» **TASK**
Each line of the listing where "prophet" appears should be reported.

──────── EXTRACTED MATERIAL ────────

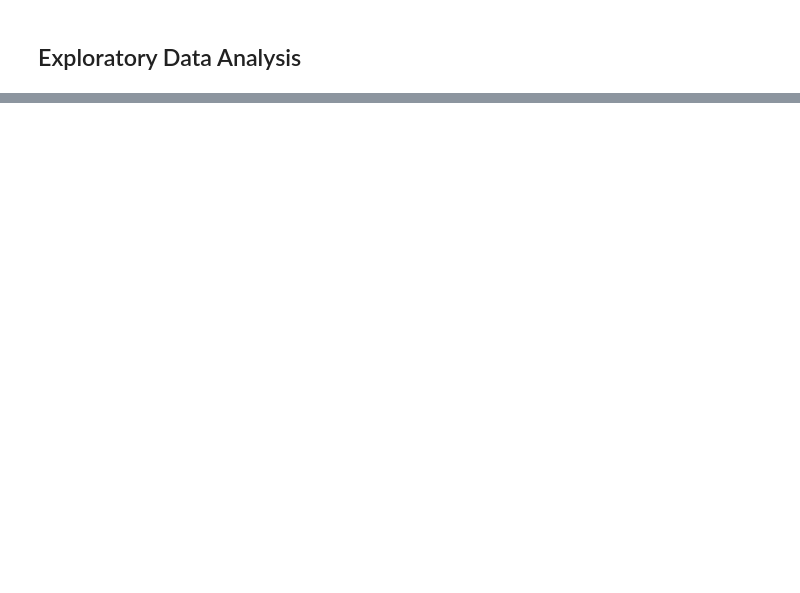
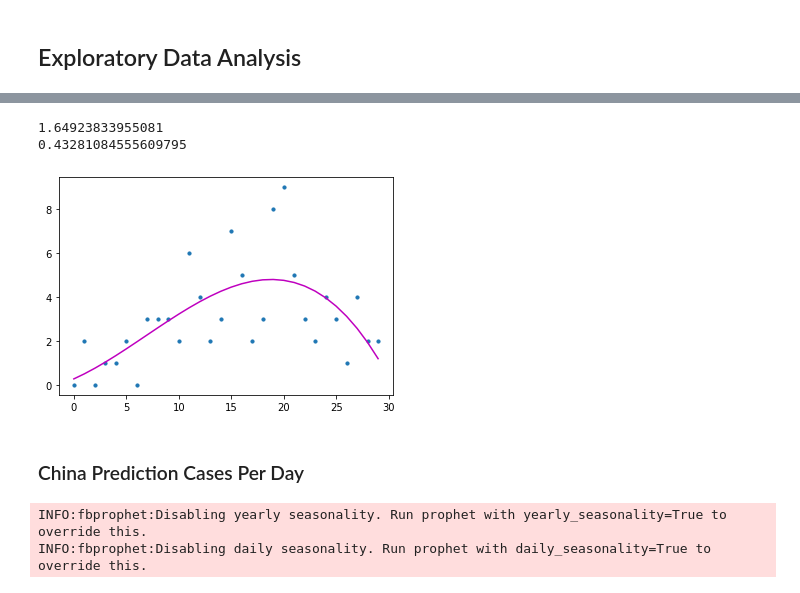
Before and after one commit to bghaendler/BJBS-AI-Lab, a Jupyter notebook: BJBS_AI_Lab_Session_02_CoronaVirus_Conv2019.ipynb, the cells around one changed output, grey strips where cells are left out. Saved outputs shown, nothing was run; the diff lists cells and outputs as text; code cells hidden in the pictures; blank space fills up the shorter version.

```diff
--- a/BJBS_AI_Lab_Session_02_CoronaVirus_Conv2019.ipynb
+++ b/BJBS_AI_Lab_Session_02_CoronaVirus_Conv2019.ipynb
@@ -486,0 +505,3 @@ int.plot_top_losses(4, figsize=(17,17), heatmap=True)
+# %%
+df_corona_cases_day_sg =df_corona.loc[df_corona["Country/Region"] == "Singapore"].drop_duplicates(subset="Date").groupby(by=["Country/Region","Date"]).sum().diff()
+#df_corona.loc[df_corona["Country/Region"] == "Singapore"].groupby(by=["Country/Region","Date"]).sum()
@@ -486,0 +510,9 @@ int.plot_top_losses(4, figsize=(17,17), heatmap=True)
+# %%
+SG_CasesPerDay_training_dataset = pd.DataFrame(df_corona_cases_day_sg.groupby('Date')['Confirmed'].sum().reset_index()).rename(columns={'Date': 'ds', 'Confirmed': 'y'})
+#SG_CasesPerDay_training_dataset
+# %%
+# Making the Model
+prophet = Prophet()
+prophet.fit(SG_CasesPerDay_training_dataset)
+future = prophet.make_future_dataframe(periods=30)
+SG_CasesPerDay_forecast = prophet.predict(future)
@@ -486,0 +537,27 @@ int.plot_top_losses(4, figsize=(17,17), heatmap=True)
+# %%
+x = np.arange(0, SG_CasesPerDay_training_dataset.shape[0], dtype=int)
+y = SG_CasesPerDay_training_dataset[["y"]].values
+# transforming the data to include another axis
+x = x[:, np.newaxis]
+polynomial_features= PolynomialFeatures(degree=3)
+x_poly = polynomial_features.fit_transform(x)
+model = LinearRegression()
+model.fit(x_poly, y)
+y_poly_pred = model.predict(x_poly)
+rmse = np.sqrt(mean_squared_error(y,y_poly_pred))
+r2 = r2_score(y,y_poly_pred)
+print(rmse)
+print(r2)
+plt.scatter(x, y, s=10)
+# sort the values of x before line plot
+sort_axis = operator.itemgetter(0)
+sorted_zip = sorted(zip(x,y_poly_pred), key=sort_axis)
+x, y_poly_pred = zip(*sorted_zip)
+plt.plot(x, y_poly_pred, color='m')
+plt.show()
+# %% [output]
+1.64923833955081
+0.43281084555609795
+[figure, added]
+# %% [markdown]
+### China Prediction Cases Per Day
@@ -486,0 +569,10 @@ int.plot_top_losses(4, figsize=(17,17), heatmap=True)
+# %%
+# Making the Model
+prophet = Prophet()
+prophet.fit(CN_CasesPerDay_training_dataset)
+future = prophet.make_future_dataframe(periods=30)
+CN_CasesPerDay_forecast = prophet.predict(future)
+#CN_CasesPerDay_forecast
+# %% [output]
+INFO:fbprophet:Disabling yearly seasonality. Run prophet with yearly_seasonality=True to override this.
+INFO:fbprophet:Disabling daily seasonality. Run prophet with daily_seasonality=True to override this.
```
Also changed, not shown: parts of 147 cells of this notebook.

────────
──────── EXTRACTED MATERIAL ────────

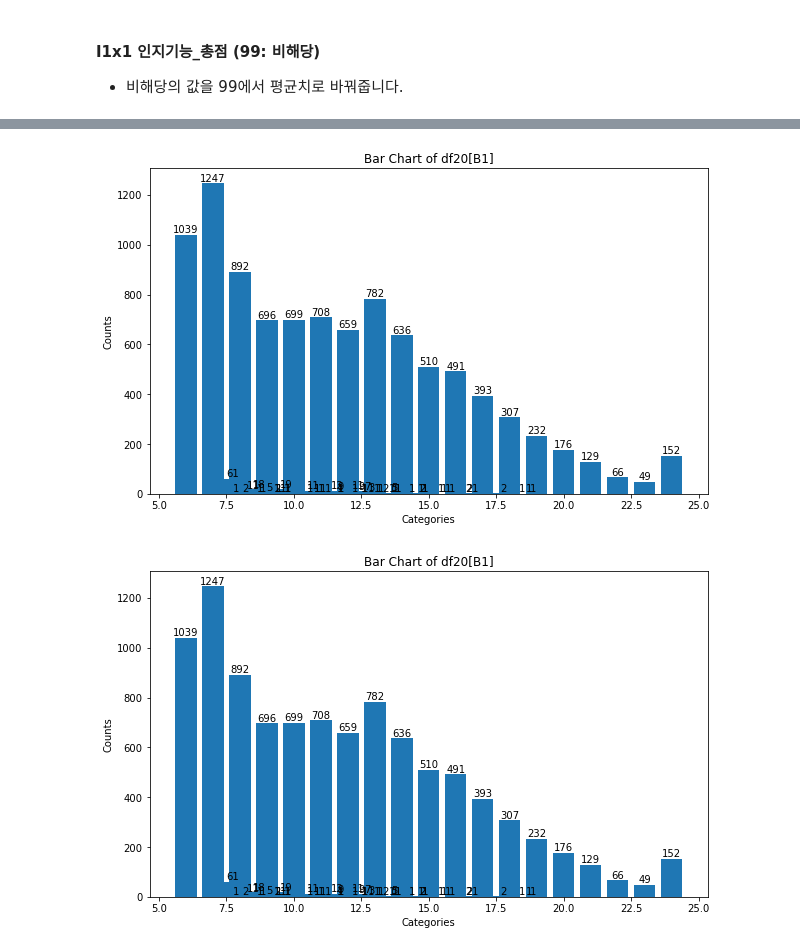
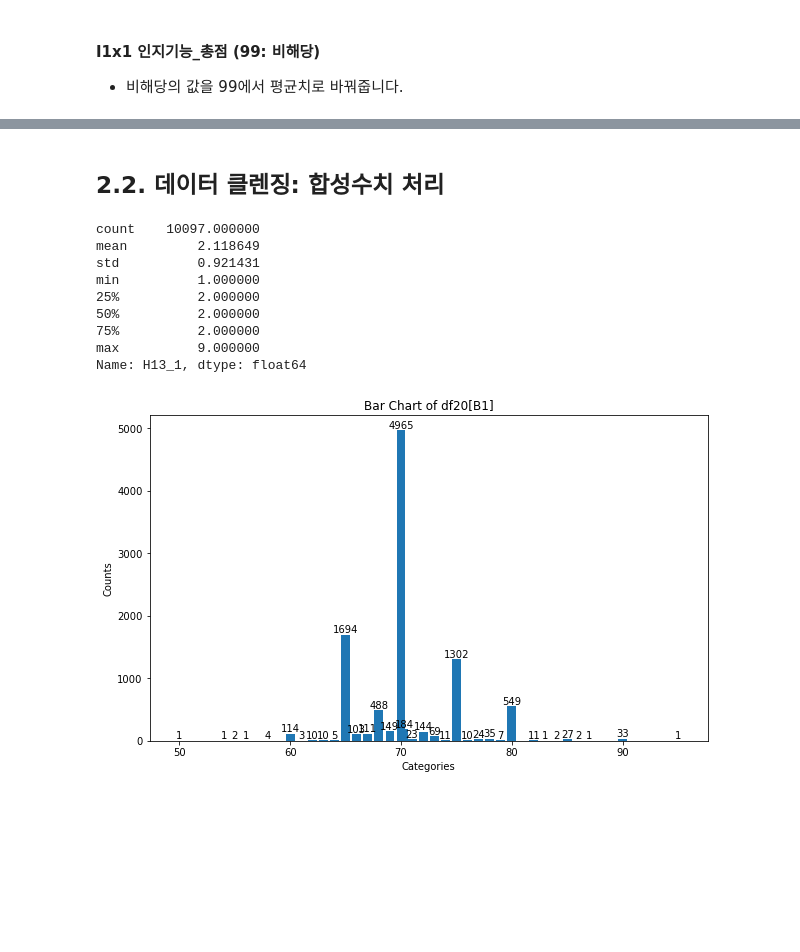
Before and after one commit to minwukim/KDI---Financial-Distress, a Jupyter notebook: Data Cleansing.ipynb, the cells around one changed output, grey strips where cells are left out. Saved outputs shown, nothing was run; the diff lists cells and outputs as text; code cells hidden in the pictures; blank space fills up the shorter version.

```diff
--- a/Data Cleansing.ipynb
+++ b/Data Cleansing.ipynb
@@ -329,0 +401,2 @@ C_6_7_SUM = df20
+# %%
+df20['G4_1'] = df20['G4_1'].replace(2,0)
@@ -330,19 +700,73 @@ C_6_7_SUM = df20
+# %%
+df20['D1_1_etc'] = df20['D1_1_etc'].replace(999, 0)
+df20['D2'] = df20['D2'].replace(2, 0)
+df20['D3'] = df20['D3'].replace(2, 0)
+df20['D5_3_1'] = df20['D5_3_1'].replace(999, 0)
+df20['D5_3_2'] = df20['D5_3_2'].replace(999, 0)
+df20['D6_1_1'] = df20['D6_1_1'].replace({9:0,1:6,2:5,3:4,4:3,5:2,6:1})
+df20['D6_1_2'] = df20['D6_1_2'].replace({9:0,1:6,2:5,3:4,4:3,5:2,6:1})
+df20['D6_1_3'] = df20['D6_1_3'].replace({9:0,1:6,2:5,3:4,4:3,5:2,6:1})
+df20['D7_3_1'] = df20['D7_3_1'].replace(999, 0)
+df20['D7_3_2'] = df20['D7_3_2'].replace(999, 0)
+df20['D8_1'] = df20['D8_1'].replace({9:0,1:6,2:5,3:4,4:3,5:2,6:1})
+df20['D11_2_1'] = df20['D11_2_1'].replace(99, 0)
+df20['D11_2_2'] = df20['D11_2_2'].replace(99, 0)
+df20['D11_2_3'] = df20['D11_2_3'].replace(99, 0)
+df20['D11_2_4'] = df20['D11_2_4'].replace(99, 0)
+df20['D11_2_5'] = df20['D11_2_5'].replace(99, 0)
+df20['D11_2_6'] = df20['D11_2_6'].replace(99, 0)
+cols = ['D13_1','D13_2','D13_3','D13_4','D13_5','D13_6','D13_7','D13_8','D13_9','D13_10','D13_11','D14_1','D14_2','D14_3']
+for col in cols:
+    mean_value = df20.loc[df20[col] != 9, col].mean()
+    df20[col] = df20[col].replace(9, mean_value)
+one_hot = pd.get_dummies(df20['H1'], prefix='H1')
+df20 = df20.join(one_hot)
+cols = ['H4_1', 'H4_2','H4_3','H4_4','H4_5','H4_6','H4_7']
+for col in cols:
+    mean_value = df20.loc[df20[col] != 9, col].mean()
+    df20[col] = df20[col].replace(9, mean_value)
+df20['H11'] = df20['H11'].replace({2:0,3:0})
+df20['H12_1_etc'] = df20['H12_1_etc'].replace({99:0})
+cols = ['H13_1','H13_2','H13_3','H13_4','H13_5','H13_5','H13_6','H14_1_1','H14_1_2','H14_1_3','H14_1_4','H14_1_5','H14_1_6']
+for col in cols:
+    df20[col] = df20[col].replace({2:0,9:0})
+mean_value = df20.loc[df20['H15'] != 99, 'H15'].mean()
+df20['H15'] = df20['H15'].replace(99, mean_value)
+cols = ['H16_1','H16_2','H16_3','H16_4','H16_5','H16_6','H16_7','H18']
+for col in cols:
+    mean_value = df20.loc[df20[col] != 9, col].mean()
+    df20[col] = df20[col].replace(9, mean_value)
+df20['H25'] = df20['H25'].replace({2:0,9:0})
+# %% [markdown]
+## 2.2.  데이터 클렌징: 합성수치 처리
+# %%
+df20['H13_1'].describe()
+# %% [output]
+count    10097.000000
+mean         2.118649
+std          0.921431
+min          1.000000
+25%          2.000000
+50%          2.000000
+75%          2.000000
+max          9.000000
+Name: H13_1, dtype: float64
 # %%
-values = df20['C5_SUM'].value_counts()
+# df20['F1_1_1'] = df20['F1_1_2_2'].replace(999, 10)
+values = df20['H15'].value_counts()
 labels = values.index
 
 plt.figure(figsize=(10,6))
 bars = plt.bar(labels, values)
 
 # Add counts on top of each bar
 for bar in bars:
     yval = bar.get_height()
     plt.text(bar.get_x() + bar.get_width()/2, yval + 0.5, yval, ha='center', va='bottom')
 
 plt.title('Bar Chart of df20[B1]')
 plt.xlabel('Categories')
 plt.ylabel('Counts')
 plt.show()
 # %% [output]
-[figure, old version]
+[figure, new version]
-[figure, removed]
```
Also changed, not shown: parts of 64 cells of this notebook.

────────

» **OUTPUT FOR THIS TASK**
+prophet = Prophet()
+prophet.fit(SG_CasesPerDay_training_dataset)
+future = prophet.make_future_dataframe(periods=30)
+SG_CasesPerDay_forecast = prophet.predict(future)
+prophet = Prophet()
+prophet.fit(CN_CasesPerDay_training_dataset)
+future = prophet.make_future_dataframe(periods=30)
+CN_CasesPerDay_forecast = prophet.predict(future)
+INFO:fbprophet:Disabling yearly seasonality. Run prophet with yearly_seasonality=True to override this.
+INFO:fbprophet:Disabling daily seasonality. Run prophet with daily_seasonality=True to override this.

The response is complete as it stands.